In 2019, it was the disastrous play-off final defeat to Charlton. 2020 was the season of the controversial points-per-game ratio.
In some respects, this season feels worse.
After the arrival of Lee Johnson in December 2020, the ship was steadied and we went on a strong run, which we just couldn’t sustain.
But the damage was arguably already done before Johnson’s arrival.
From the off the team looked shaky in both the attacking and defensive areas. The opening day draw against Bristol Rovers - a team that would go onto finish bottom of the League One table – set the tone for a start in which Sunderland just did not look confident in attack.
They only netted 17 goals from the first 13 matches before Phil Parkinson was sacked on November 29th, but despite wins over Oxford, Peterborough and Ipswich, the team never capitalised on those results against our promotion rivals.
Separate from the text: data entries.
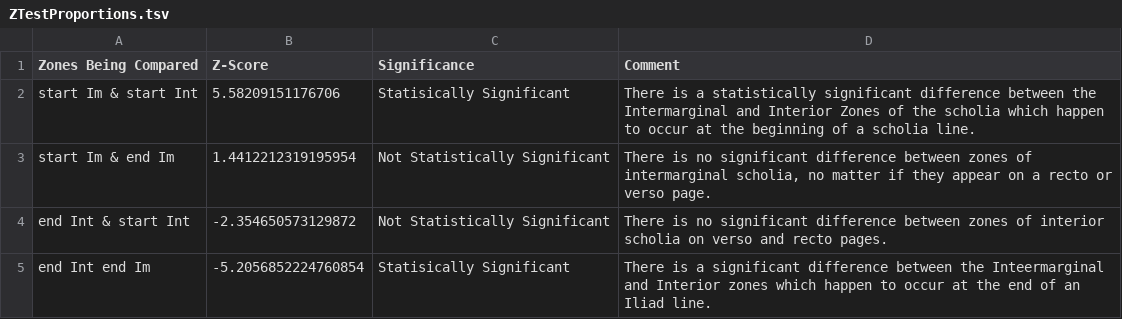
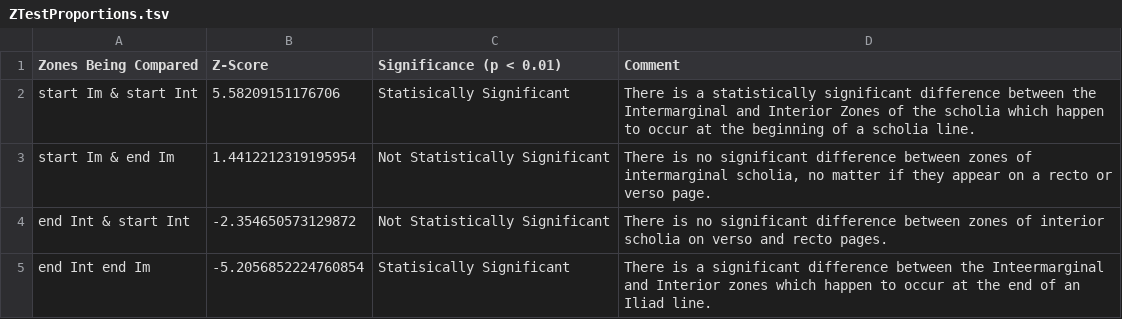
Before and after one commit to cjschu17/Thesis2016-2017, a TSV file: Data/DiscourseData/TextualScholia/ZTestProportions.tsv, drawn as a sheet.

Commit message:
Update ZTestProportions.tsv

```diff
--- a/Data/DiscourseData/TextualScholia/ZTestProportions.tsv
+++ b/Data/DiscourseData/TextualScholia/ZTestProportions.tsv
@@ -1,2 +1,2 @@
-Zones Being Compared	Z-Score	Significance	Comment
+Zones Being Compared	Z-Score	Significance (p < 0.01)	Comment
 start Im & start Int	5.58209151176706	Statisically Significant	There is a statistically significant difference between the Intermarginal and Interior Zones of the scholia which happen to occur at the beginning of a scholia line.
```
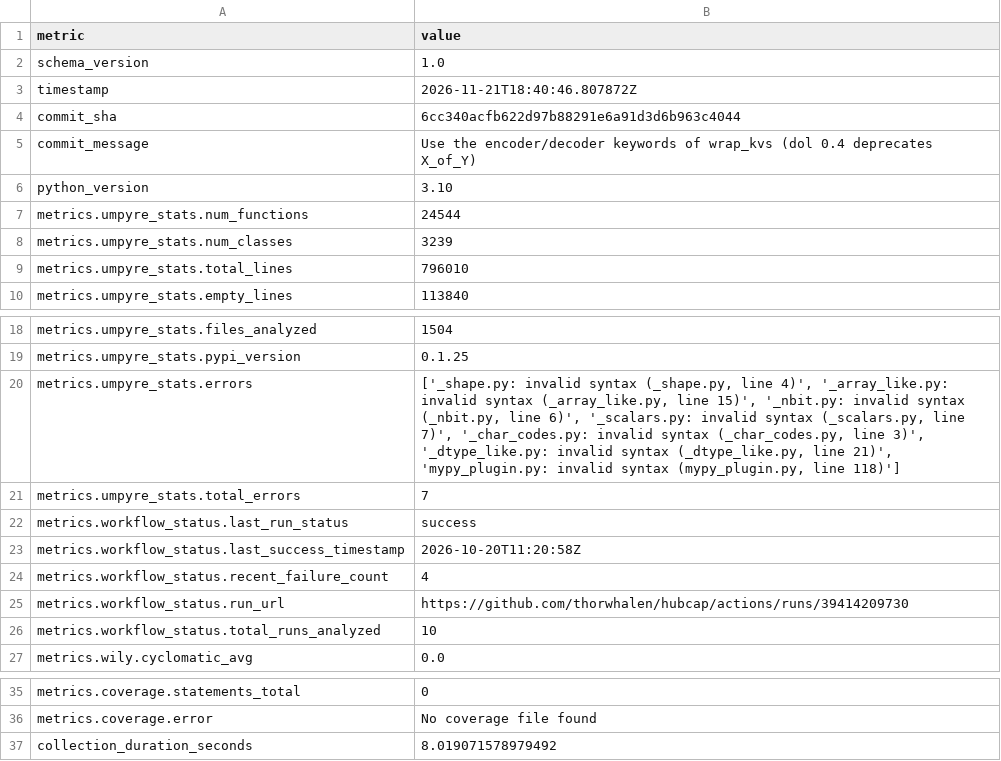
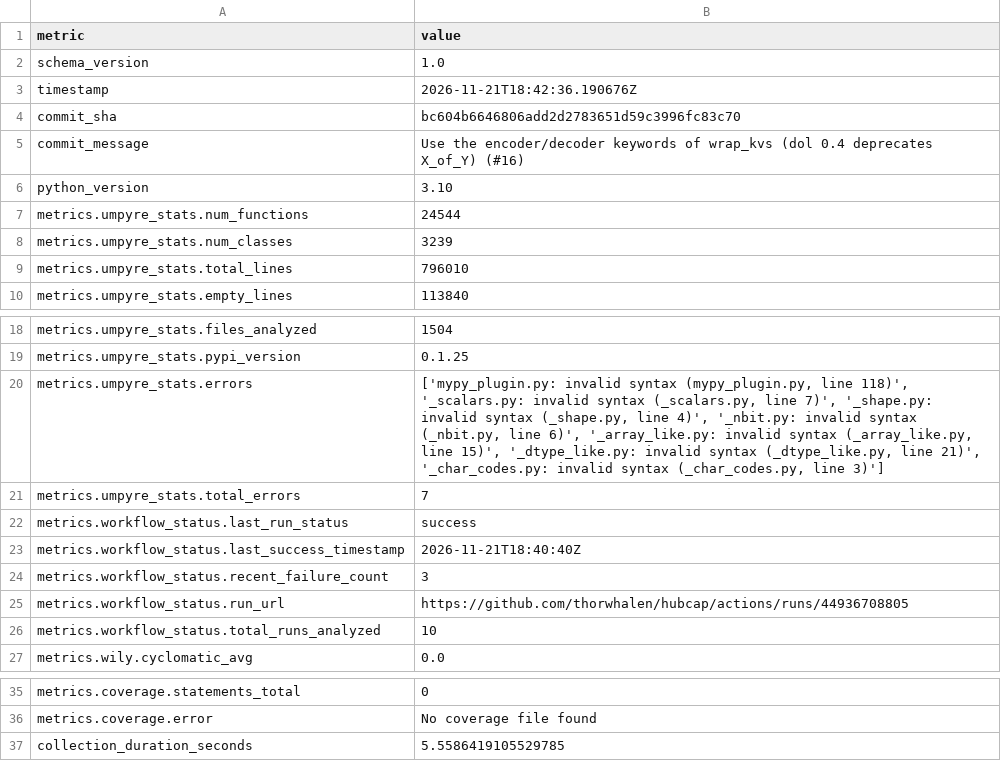
Before and after one commit to thorwhalen/hubcap, a CSV file: metrics.csv, drawn as a sheet; only a part is shown, gaps mark what is left out.

Commit message:
Update metrics for bc604b6

```diff
--- a/metrics.csv
+++ b/metrics.csv
@@ -2,5 +2,5 @@ metric,value
 schema_version,1.0
-timestamp,2026-11-21T18:40:46.807872Z
-commit_sha,6cc340acfb622d97b88291e6a91d3d6b963c4044
-commit_message,Use the encoder/decoder keywords of wrap_kvs (dol 0.4 deprecates X_of_Y)
+timestamp,2026-11-21T18:42:36.190676Z
+commit_sha,bc604b6646806add2d2783651d59c3996fc83c70
+commit_message,Use the encoder/decoder keywords of wrap_kvs (dol 0.4 deprecates X_of_Y) (#16)
 python_version,3.10
@@ -19,8 +19,8 @@ metrics.umpyre_stats.files_analyzed,1504
 metrics.umpyre_stats.pypi_version,0.1.25
-metrics.umpyre_stats.errors,"['_shape.py: invalid syntax (_shape.py, line 4)', '_array_like.py: invalid syntax (_array_like.py, line 15)', '_nbit.py: invalid syntax (_nbit.py, line 6)', '_scalars.py: invalid syntax (_scalars.py, line 7)', '_char_codes.py: invalid syntax (_char_codes.py, line 3)', '_dtype_like.py: invalid syntax (_dtype_like.py, line 21)', 'mypy_plugin.py: invalid syntax (mypy_plugin.py, line 118)']"
+metrics.umpyre_stats.errors,"['mypy_plugin.py: invalid syntax (mypy_plugin.py, line 118)', '_scalars.py: invalid syntax (_scalars.py, line 7)', '_shape.py: invalid syntax (_shape.py, line 4)', '_nbit.py: invalid syntax (_nbit.py, line 6)', '_array_like.py: invalid syntax (_array_like.py, line 15)', '_dtype_like.py: invalid syntax (_dtype_like.py, line 21)', '_char_codes.py: invalid syntax (_char_codes.py, line 3)']"
 metrics.umpyre_stats.total_errors,7
 metrics.workflow_status.last_run_status,success
-metrics.workflow_status.last_success_timestamp,2026-10-20T11:20:58Z
-metrics.workflow_status.recent_failure_count,4
-metrics.workflow_status.run_url,https://github.com/thorwhalen/hubcap/actions/runs/39414209730
+metrics.workflow_status.last_success_timestamp,2026-11-21T18:40:40Z
+metrics.workflow_status.recent_failure_count,3
+metrics.workflow_status.run_url,https://github.com/thorwhalen/hubcap/actions/runs/44936708805
 metrics.workflow_status.total_runs_analyzed,10
@@ -40,2 +40,2 @@ metrics.coverage.statements_total,0
 metrics.coverage.error,No coverage file found
-collection_duration_seconds,8.019071578979492
+collection_duration_seconds,5.5586419105529785
```
Also changed, not shown: 2 other files.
Parkinson’s dull approach caught up with him and results began to plateau during the final stages of his Sunderland career.
With news filtering around Wearside of an imminent takeover, the arrival of Lee Johnson was greeted by a defeat to Wigan, but there were more promising signs a week later. A brilliant counter-attacking performance, characterised by flair, pace and quality at Sincil Bank showed glimpses of what Johnson’s side could do.
From January to March, after an enforced COVID absence, the team ground out results, with a solid defence proving the bedrock. But, man after man, defenders dropped out of the picture; first Wright, then Willis, then Sanderson.
After sitting third, only three points off the leaders, at the start of April, the team managed to finish 13 points adrift. Ultimately, Sunderland simply weren’t good enough.
The major turning point appeared at the DW Stadium. After a decent opening spell, the Black Cats lost so much of their concentration and composure to a Wigan side that simply showed greater desire.
The season-ending injury to Dion Sanderson only compounded the disappointment. Consequently, the defence became leaky, and at the same time the goals at the other end seemed to dry up. Lapses in concentration became the norm and it seemed opponents didn’t need to do too much to break through what a few weeks before had been a solid defensive structure.
Should we have expected this? Maybe. Bristol City supporters labelled the Sunderland head coach, as “streaky Lee” during his time at Ashton Gate.
And then, the dreaded play-offs.
In hindsight. the first leg at Sincil Bank did the damage – however, the team got themselves right back into the tie in the second leg, only for missed chances and a shambolic refereeing performance proving decisive in deciding who would play Blackpool on Sunday.
But, there is hope.
The final whistle saw applause for the effort and desire that the players had shown to try and pull themselves back into the tie.
The fans will – hopefully – be there every step of the way next season, and they will be needed as the 12th man both at home and on their travels.
Boardroom failures have cost the Black Cats dear in recent years, however, with Kyril Louis-Dreyfus steadying the ship, we can hopefully get back to where we ultimately belong.
Louis-Dreyfus is looking for the club to have a long-term, sustainable plan behind the scenes and a team that gives the fans something to shout about – and be proud of – on a Saturday afternoon.
Pace, physicality and a bold outlook are just three things that need to be translated onto the pitch, with the retained list portraying the task that lies ahead.
Players that have been consistently around the squad over the past couple of seasons are gone, with Johnson ready to build a team of his own.
He requires players with invention and creativity because – and it’s been said before – Sunderland desperately need promotion next season.